#### WHAT YOU NEED TO DO
Wherever the word "components" appears in a line of the records, copy that line.

#### WORKING DATA
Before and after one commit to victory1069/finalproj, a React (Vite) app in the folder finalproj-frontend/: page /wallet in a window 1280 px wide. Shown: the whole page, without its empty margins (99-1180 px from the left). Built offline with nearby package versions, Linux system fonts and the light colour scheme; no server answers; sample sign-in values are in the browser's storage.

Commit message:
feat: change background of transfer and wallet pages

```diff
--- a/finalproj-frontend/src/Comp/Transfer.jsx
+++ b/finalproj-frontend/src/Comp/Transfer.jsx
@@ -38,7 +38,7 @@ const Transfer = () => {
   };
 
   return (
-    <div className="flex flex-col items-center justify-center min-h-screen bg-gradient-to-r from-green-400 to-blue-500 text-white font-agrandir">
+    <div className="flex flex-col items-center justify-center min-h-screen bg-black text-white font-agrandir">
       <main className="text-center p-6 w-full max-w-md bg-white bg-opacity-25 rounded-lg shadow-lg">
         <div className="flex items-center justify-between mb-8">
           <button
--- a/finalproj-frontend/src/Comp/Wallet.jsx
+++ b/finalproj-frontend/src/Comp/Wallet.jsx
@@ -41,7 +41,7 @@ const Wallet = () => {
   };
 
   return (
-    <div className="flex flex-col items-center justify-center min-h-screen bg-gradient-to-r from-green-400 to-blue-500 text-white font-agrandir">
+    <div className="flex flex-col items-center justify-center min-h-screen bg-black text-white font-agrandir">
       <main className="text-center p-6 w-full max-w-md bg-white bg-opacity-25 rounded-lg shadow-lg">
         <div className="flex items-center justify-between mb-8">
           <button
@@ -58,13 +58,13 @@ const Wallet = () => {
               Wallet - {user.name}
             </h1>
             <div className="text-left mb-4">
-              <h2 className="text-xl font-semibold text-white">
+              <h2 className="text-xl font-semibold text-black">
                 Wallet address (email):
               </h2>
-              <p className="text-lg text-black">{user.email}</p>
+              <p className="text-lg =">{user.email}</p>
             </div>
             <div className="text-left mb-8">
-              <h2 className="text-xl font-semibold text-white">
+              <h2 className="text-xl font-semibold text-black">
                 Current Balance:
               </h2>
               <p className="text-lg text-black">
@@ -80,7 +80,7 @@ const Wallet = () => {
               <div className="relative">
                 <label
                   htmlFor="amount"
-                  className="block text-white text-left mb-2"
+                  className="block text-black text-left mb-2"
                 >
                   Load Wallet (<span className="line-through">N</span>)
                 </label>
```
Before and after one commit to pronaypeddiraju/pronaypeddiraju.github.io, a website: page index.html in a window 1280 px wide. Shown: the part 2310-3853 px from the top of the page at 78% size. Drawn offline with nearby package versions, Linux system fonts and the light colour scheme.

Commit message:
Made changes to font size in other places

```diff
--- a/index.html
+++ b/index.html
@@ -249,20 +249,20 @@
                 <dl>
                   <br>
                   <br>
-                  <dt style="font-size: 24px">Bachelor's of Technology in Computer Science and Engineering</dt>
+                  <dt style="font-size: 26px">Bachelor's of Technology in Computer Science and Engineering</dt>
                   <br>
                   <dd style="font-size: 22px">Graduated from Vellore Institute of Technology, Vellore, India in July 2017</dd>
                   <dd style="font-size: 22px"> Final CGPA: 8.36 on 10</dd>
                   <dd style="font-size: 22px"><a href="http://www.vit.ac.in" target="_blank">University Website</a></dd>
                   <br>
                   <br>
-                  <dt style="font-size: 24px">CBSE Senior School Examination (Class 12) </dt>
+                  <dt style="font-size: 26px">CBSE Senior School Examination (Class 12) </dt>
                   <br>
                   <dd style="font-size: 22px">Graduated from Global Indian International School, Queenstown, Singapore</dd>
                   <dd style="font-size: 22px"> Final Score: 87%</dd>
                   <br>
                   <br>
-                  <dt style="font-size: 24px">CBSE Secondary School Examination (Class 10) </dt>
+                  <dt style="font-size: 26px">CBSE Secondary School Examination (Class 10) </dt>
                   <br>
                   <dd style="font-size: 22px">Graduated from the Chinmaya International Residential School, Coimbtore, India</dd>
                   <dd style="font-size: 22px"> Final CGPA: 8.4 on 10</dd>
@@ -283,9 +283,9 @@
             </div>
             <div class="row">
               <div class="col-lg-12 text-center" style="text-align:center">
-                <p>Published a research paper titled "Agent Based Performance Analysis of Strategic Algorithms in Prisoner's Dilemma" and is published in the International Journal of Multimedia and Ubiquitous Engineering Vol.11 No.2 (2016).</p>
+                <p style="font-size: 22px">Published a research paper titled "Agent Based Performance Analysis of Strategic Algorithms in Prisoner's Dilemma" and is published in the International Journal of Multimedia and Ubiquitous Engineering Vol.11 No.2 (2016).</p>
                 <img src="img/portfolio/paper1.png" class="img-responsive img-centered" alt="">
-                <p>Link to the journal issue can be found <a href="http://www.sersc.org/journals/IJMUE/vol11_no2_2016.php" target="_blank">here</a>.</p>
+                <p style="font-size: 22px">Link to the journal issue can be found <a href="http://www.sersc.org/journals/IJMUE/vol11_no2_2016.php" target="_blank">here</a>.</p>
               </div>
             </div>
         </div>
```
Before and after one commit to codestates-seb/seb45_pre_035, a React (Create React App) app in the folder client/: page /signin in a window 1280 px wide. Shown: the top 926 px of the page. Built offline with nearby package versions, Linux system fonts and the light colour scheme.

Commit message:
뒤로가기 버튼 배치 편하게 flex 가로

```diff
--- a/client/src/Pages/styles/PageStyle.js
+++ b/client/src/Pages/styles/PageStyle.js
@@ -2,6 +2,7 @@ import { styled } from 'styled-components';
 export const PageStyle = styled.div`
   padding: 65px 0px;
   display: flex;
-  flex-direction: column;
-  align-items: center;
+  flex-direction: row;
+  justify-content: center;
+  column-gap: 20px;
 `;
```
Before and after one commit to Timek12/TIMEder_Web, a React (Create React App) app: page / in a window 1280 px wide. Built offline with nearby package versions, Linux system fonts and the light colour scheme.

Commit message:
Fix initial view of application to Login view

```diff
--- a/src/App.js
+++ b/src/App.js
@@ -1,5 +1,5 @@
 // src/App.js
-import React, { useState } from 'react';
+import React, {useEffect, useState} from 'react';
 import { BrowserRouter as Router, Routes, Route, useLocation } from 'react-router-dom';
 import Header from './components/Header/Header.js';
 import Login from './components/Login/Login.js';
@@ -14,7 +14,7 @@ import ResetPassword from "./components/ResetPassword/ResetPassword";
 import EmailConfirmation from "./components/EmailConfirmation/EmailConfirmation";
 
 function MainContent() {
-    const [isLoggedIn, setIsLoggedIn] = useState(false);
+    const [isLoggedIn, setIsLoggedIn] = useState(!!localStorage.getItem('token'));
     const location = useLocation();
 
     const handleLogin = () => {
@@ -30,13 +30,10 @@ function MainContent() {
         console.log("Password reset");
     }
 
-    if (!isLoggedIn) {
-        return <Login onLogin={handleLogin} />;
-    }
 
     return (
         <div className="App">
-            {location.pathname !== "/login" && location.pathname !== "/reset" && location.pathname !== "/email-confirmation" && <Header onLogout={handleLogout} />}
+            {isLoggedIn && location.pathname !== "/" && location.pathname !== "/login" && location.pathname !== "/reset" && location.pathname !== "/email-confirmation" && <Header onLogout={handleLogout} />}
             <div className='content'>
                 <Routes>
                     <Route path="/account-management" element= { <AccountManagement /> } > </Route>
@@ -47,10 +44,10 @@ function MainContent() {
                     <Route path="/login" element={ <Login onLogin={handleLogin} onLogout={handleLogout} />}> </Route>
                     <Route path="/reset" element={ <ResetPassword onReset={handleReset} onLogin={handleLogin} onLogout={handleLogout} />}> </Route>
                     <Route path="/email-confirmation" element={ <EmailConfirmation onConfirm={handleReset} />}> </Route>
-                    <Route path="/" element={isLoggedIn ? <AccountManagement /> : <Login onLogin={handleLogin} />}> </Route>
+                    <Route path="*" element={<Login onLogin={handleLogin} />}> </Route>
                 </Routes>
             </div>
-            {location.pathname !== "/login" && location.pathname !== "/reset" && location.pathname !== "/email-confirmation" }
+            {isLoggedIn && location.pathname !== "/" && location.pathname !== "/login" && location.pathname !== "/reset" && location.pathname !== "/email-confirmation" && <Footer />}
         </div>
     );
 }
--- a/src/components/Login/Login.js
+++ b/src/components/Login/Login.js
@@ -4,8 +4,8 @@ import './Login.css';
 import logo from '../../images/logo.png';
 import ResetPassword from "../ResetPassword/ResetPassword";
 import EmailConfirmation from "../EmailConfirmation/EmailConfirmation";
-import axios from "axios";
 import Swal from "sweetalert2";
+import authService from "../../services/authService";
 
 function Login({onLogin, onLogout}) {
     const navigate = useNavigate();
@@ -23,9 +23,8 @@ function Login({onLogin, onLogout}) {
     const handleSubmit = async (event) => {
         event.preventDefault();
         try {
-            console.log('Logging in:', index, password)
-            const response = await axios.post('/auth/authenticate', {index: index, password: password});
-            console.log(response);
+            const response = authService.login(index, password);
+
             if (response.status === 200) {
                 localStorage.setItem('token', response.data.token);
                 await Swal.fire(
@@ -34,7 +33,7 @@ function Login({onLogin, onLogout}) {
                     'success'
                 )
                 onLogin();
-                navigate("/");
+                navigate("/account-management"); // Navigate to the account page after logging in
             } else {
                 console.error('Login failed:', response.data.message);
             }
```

#### RESULT BELOW
@@ -2,6 +2,7 @@ import { styled } from 'styled-components';
 import Header from './components/Header/Header.js';
 import Login from './components/Login/Login.js';
@@ -14,7 +14,7 @@ import ResetPassword from "./components/ResetPassword/ResetPassword";
 import EmailConfirmation from "./components/EmailConfirmation/EmailConfirmation";
--- a/src/components/Login/Login.js
+++ b/src/components/Login/Login.js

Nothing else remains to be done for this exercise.